WHAT TO PRODUCE
You are asked to filter the data below and copy every line holding "submit".
[INPUT MATERIAL]
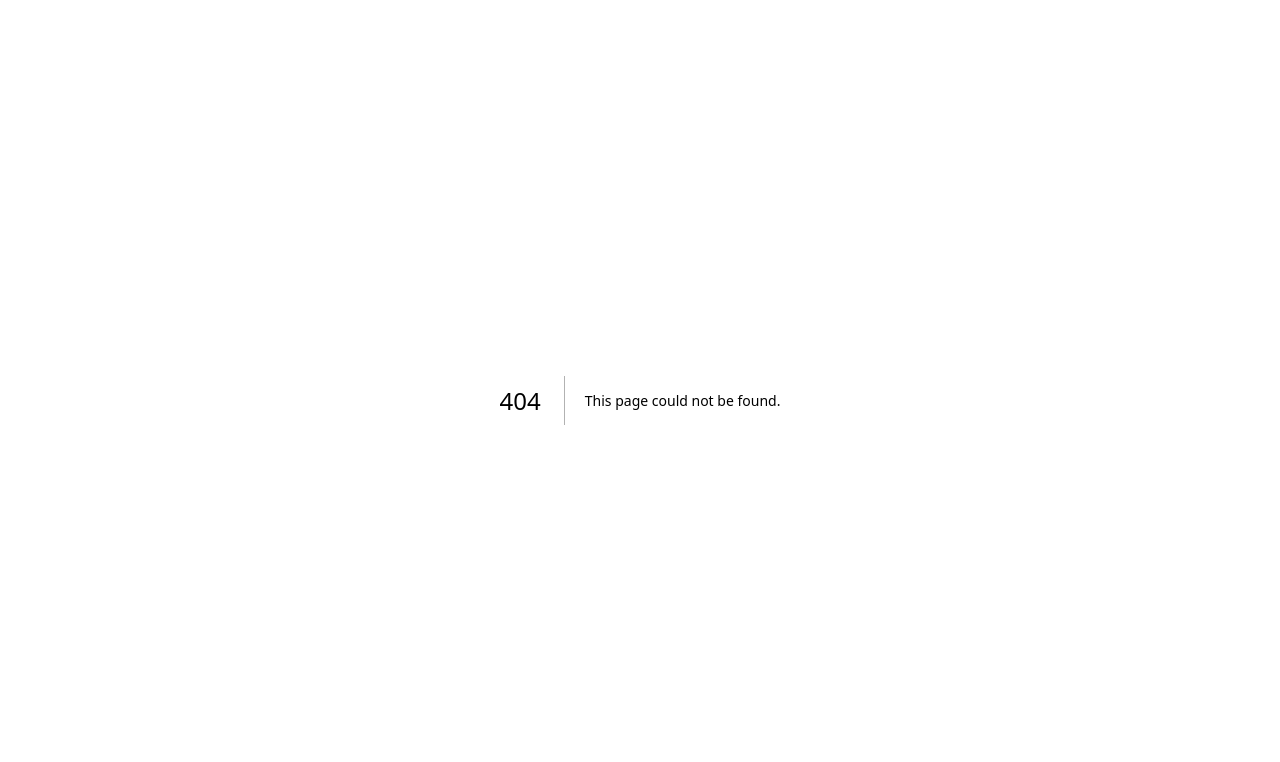
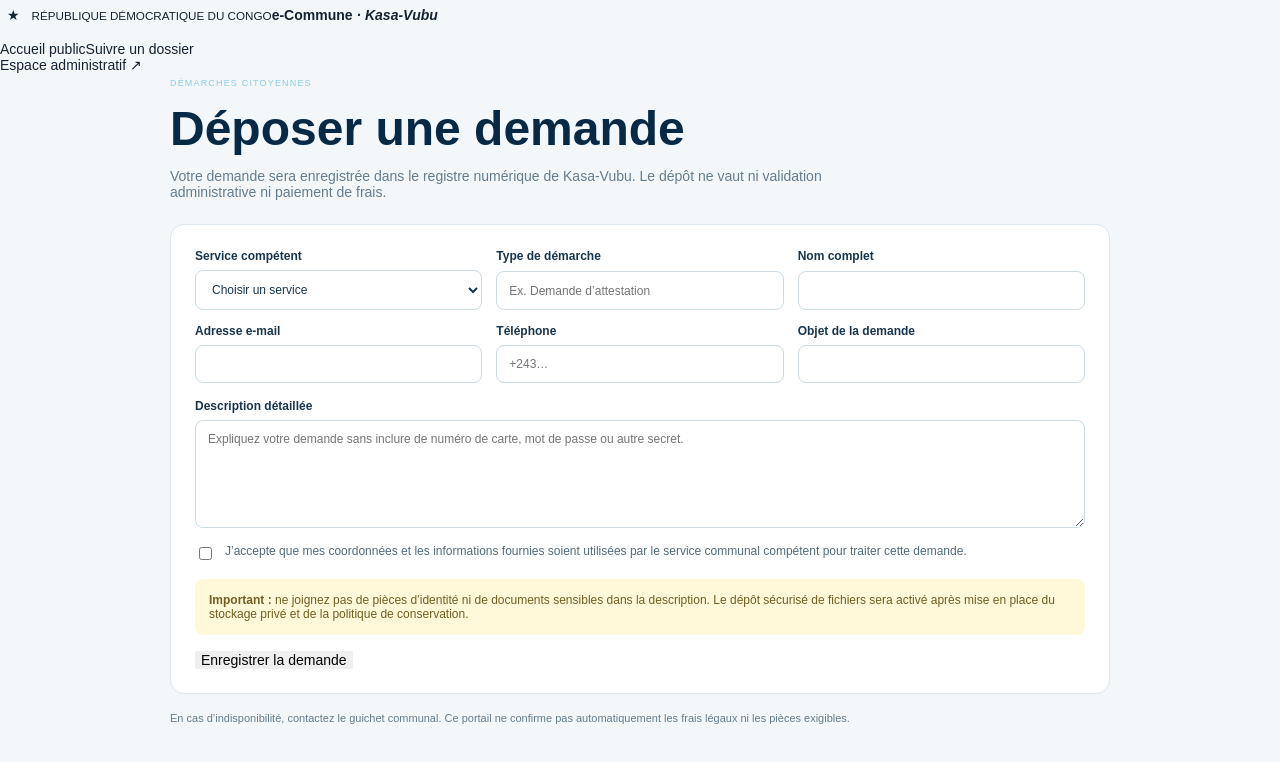
Before and after one commit to jhmultiservice25-droid/Mes-projets-Lovable-, a Next.js app in the folder e-commune-rdc-kasavubu-v12-officiel-portable-bureau/apps/web/: page /portail-public/deposer in a window 1280 px wide. Before the commit this address had no page. Shown: the top 762 px of the page. Built offline with nearby package versions, Linux system fonts and the light colour scheme.

Commit message:
feat(dossiers): add citizen dossier submission form

```diff
--- /dev/null
+++ b/e-commune-rdc-kasavubu-v12-officiel-portable-bureau/apps/web/src/app/portail-public/deposer/page.tsx
@@ -0,0 +1,89 @@
+"use client";
+
+import Link from "next/link";
+import { FormEvent, useState } from "react";
+
+const services = [
+  ["ETAT_CIVIL", "État civil"],
+  ["URBANISME", "Urbanisme et habitat"],
+  ["POPULATION", "Population et attestations"],
+  ["ASSAINISSEMENT", "Assainissement et environnement"],
+  ["DERCO", "Développement communautaire (DERCO)"],
+  ["AGRICULTURE", "Agriculture et marchés"],
+  ["SPORTS_LOISIRS", "Sports, jeunesse et loisirs"],
+  ["AUTRE", "Autre service communal"],
+];
+
+export default function DeposerDossierPage() {
+  const [busy, setBusy] = useState(false);
+  const [error, setError] = useState("");
+  const [result, setResult] = useState<{reference:string;trackingToken:string;statusLabel:string}|null>(null);
+
+  async function submit(event: FormEvent<HTMLFormElement>) {
+    event.preventDefault();
+    setError("");
+    setBusy(true);
+    const form = new FormData(event.currentTarget);
+    const serviceCode = String(form.get("serviceCode") || "");
+    const serviceLabel = services.find(([code]) => code === serviceCode)?.[1] || "";
+    const payload = {
+      serviceCode, serviceLabel,
+      requestType: String(form.get("requestType") || ""),
+      subject: String(form.get("subject") || ""),
+      description: String(form.get("description") || ""),
+      requesterName: String(form.get("requesterName") || ""),
+      requesterEmail: String(form.get("requesterEmail") || ""),
+      requesterPhone: String(form.get("requesterPhone") || ""),
+      privacyConsent: form.get("privacyConsent") === "on",
+      website: String(form.get("website") || ""),
+    };
+    try {
+      const response = await fetch("/api/public-dossiers", {
+        method: "POST", headers: { "Content-Type": "application/json" }, body: JSON.stringify(payload),
+      });
+      const data = await response.json();
+      if (!response.ok) throw new Error(data.error || "Le dépôt a échoué.");
+      setResult(data.dossier);
+      event.currentTarget.reset();
+    } catch (err) {
+      setError(err instanceof Error ? err.message : "Une erreur est survenue.");
+    } finally {
+      setBusy(false);
+    }
+  }
+
+  return <main className="public-site">
+    <header className="public-header">
+      <Link href="/portail-public" className="brand"><span className="brand-mark">★</span><span><small>RÉPUBLIQUE DÉMOCRATIQUE DU CONGO</small><strong>e-Commune <em>· Kasa-Vubu</em></strong></span></Link>
+      <nav aria-label="Navigation publique"><Link href="/portail-public">Accueil public</Link><Link href="/portail-public/suivre">Suivre un dossier</Link></nav>
+      <Link className="admin-link" href="/">Espace administratif ↗</Link>
+    </header>
+    <section className="section" style={{maxWidth:940,margin:"0 auto"}}>
+      <span className="eyebrow">DÉMARCHES CITOYENNES</span><h1 style={{fontSize:"clamp(32px,5vw,48px)",color:"#062a45",margin:"12px 0"}}>Déposer une demande</h1>
+      <p style={{color:"#637d8f",maxWidth:720}}>Votre demande sera enregistrée dans le registre numérique de Kasa-Vubu. Le dépôt ne vaut ni validation administrative ni paiement de frais.</p>
+      {result ? <section style={{border:"1px solid #b8dfc8",background:"#f1fbf5",borderRadius:14,padding:24,marginTop:24}}>
+        <h2 style={{color:"#17643c"}}>Demande enregistrée</h2><p>Votre référence de dossier :</p><p style={{fontSize:24,fontWeight:800,letterSpacing:1}}>{result.reference}</p><p>Code privé de suivi (à conserver, il ne sera pas affiché une seconde fois) :</p><div style={{padding:14,background:"#fff",borderRadius:8,overflowWrap:"anywhere",fontFamily:"monospace"}}>{result.trackingToken}</div><p style={{fontSize:13,marginTop:16}}>Le code permet de consulter le dossier. Ne le partagez pas. L’administration doit encore examiner la demande.</p><Link className="button primary" href="/portail-public/suivre" style={{marginTop:12}}>Suivre le dossier</Link>
+      </section> : <form onSubmit={submit} style={{display:"grid",gap:16,marginTop:24,border:"1px solid #dbe6ec",borderRadius:14,padding:24,background:"#fff"}}>
+        <div style={{display:"grid",gridTemplateColumns:"repeat(auto-fit,minmax(220px,1fr))",gap:14}}>
+          <label style={field}>Service compétent<select required name="serviceCode" style={control}><option value="">Choisir un service</option>{services.map(([code,label])=><option key={code} value={code}>{label}</option>)}</select></label>
+          <label style={field}>Type de démarche<input required name="requestType" maxLength={100} style={control} placeholder="Ex. Demande d’attestation"/></label>
+          <label style={field}>Nom complet<input required name="requesterName" maxLength={120} style={control} autoComplete="name"/></label>
+          <label style={field}>Adresse e-mail<input required type="email" name="requesterEmail" maxLength={180} style={control} autoComplete="email"/></label>
+          <label style={field}>Téléphone<input required type="tel" name="requesterPhone" maxLength={40} style={control} autoComplete="tel" placeholder="+243…"/></label>
+          <label style={field}>Objet de la demande<input required name="subject" maxLength={180} style={control}/></label>
+        </div>
+        <label style={field}>Description détaillée<textarea required name="description" minLength={20} maxLength={3000} rows={6} style={{...control,resize:"vertical"}} placeholder="Expliquez votre demande sans inclure de numéro de carte, mot de passe ou autre secret."/></label>
+        <label style={{position:"absolute",left:"-10000px",width:1,height:1,overflow:"hidden"}} aria-hidden="true">Site web<input tabIndex={-1} autoComplete="off" name="website"/></label>
+        <label style={{display:"flex",gap:10,alignItems:"flex-start",fontSize:12,color:"#536b7b"}}><input required type="checkbox" name="privacyConsent" style={{marginTop:3}}/><span>J’accepte que mes coordonnées et les informations fournies soient utilisées par le service communal compétent pour traiter cette demande.</span></label>
+        {error && <p role="alert" style={{color:"#b51d32",background:"#fff0f2",padding:12,borderRadius:8}}>{error}</p>}
+        <div style={{background:"#fff8d9",padding:14,borderRadius:8,fontSize:12,color:"#735e21"}}><strong>Important :</strong> ne joignez pas de pièces d’identité ni de documents sensibles dans la description. Le dépôt sécurisé de fichiers sera activé après mise en place du stockage privé et de la politique de conservation.</div>
+        <button disabled={busy} className="button primary" type="submit" style={{border:0,justifySelf:"start",opacity:busy?.6:1}}>{busy?"Enregistrement…":"Enregistrer la demande"}</button>
+      </form>}
+      <p style={{fontSize:11,color:"#637d8f",marginTop:18}}>En cas d’indisponibilité, contactez le guichet communal. Ce portail ne confirme pas automatiquement les frais légaux ni les pièces exigibles.</p>
+    </section>
+    <style>{`label{display:block}input,select,textarea{font:inherit}button:disabled{cursor:wait}`}</style>
+  </main>;
+}
+
+const field: React.CSSProperties = { display:"grid", gap:7, color:"#17364d", fontSize:12, fontWeight:700 };
+const control: React.CSSProperties = { width:"100%", padding:"11px 12px", border:"1px solid #cbdce5", borderRadius:8, color:"#17364d", background:"#fff", fontWeight:400 };
```
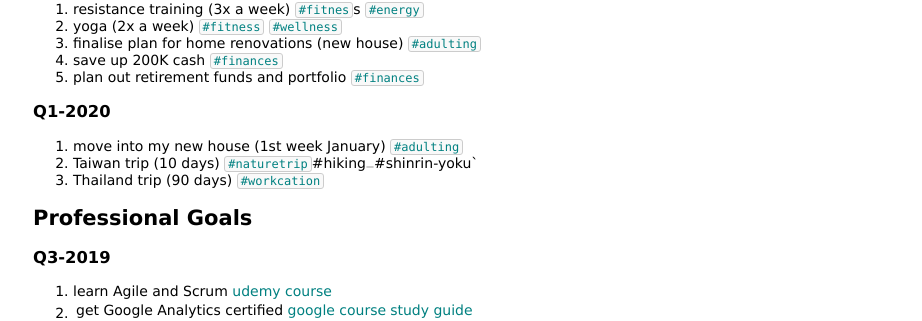
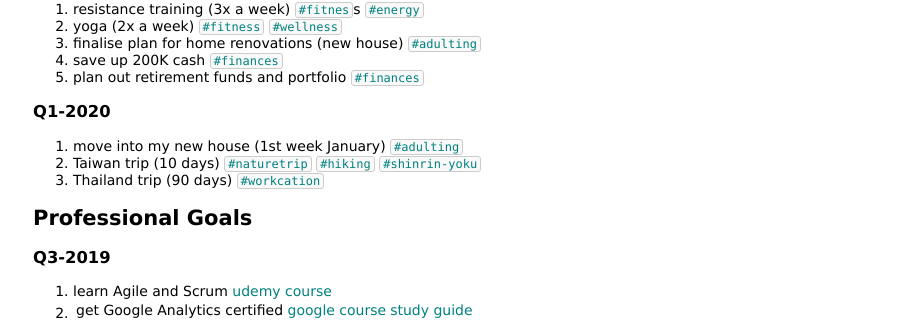
Before and after one commit to Acaran02/Acaran02.github.io, a Jekyll site: the page built from _posts/2019-07-22-life-goal-check.md, in a window 1280 px wide. Shown: the part 498-819 px from the top of the page, without its empty margins (159-1081 px from the left). Built offline with Jekyll 4.4.1, drawn with Linux system fonts in a browser that asks for light colours.

```diff
--- a/_posts/2019-07-22-life-goal-check.md
+++ b/_posts/2019-07-22-life-goal-check.md
@@ -26,7 +26,7 @@ Just listing out my personal and professional goals from July 2019 to end of Q1
 
 ### Q1-2020
 1. move into my new house (1st week January) `#adulting`
-2. Taiwan trip (10 days) `#naturetrip `#hiking` `#shinrin-yoku`
+2. Taiwan trip (10 days) `#naturetrip` `#hiking` `#shinrin-yoku`
 3. Thailand trip (90 days) `#workcation`
 
 
```
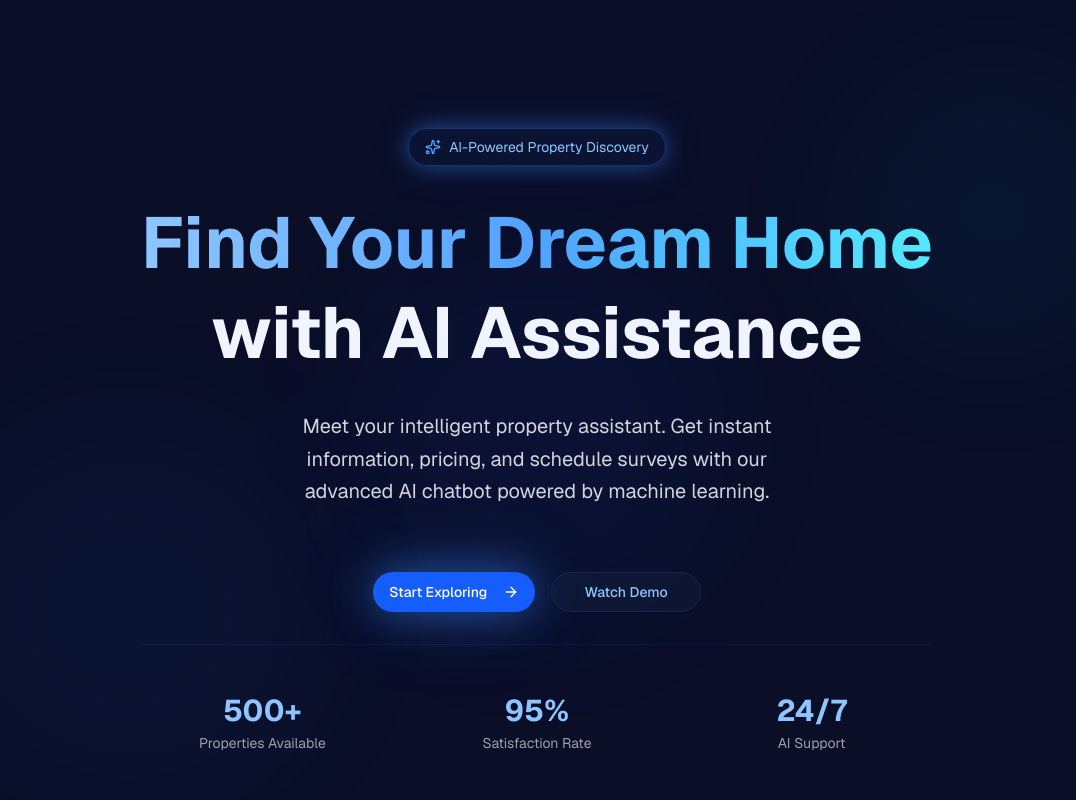
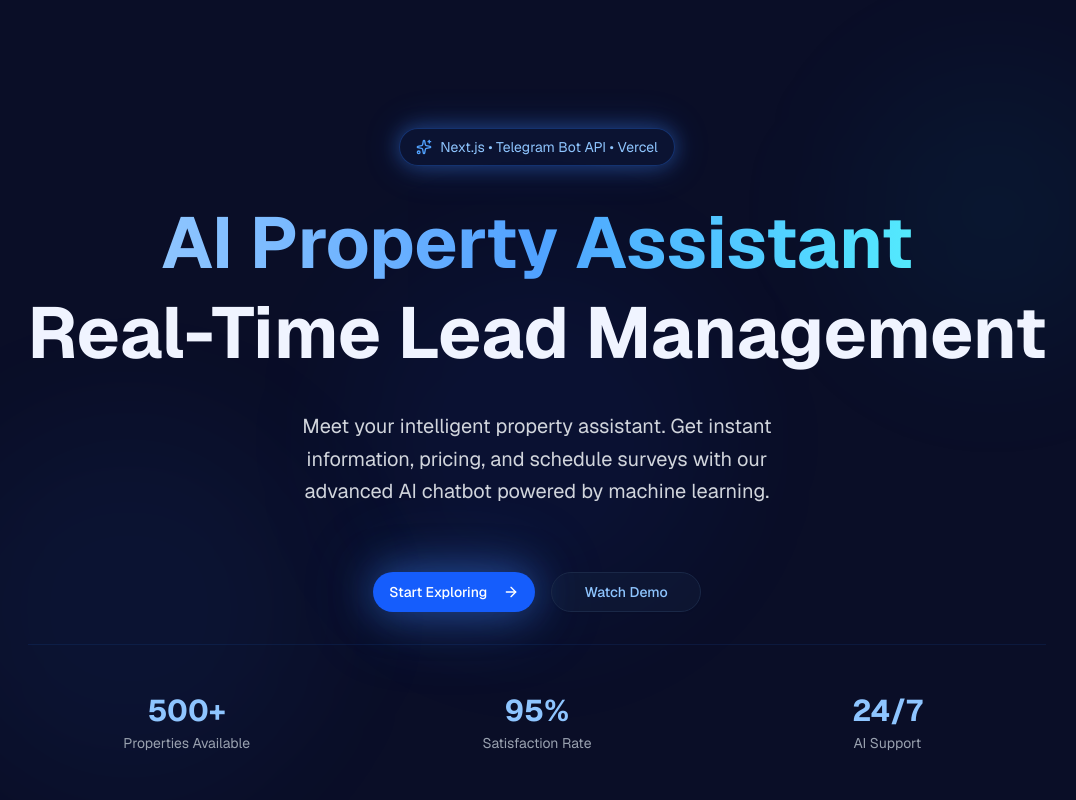
Before and after one commit to dimasn130397/v0-ai-property-asisant, a Next.js app: page / in a window 1280 px wide. Shown: the top 800 px of the page, without its empty margins (103-1179 px from the left). Built offline with nearby package versions, Linux system fonts and the light colour scheme.

Commit message:
Update hero.tsx

```diff
--- a/components/hero.tsx
+++ b/components/hero.tsx
@@ -17,16 +17,18 @@ export default function Hero() {
         {/* Badge */}
         <div className="flex items-center justify-center gap-2 inline-flex mx-auto px-4 py-2 rounded-full border border-blue-500/30 bg-blue-500/5 glow-blue">
           <Sparkles className="w-4 h-4 text-blue-400" />
-          <span className="text-sm text-blue-300">AI-Powered Property Discovery</span>
+          <span className="text-sm text-blue-300">
+          Next.js • Telegram Bot API • Vercel
+          </span>
         </div>
 
         {/* Main heading */}
         <h1 className="text-4xl md:text-6xl lg:text-7xl font-bold leading-tight text-balance">
           <span className="bg-gradient-to-r from-blue-300 via-blue-400 to-cyan-300 bg-clip-text text-transparent">
-            Find Your Dream Home
+          AI Property Assistant
           </span>
           <br />
-          with AI Assistance
+          Real-Time Lead Management
         </h1>
 
         {/* Subheading */}
```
[/INPUT MATERIAL]
SOLUTION TO THIS TASK
+  async function submit(event: FormEvent<HTMLFormElement>) {
+      </section> : <form onSubmit={submit} style={{display:"grid",gap:16,marginTop:24,border:"1px solid #dbe6ec",borderRadius:14,padding:24,background:"#fff"}}>
+        <button disabled={busy} className="button primary" type="submit" style={{border:0,justifySelf:"start",opacity:busy?.6:1}}>{busy?"Enregistrement…":"Enregistrer la demande"}</button>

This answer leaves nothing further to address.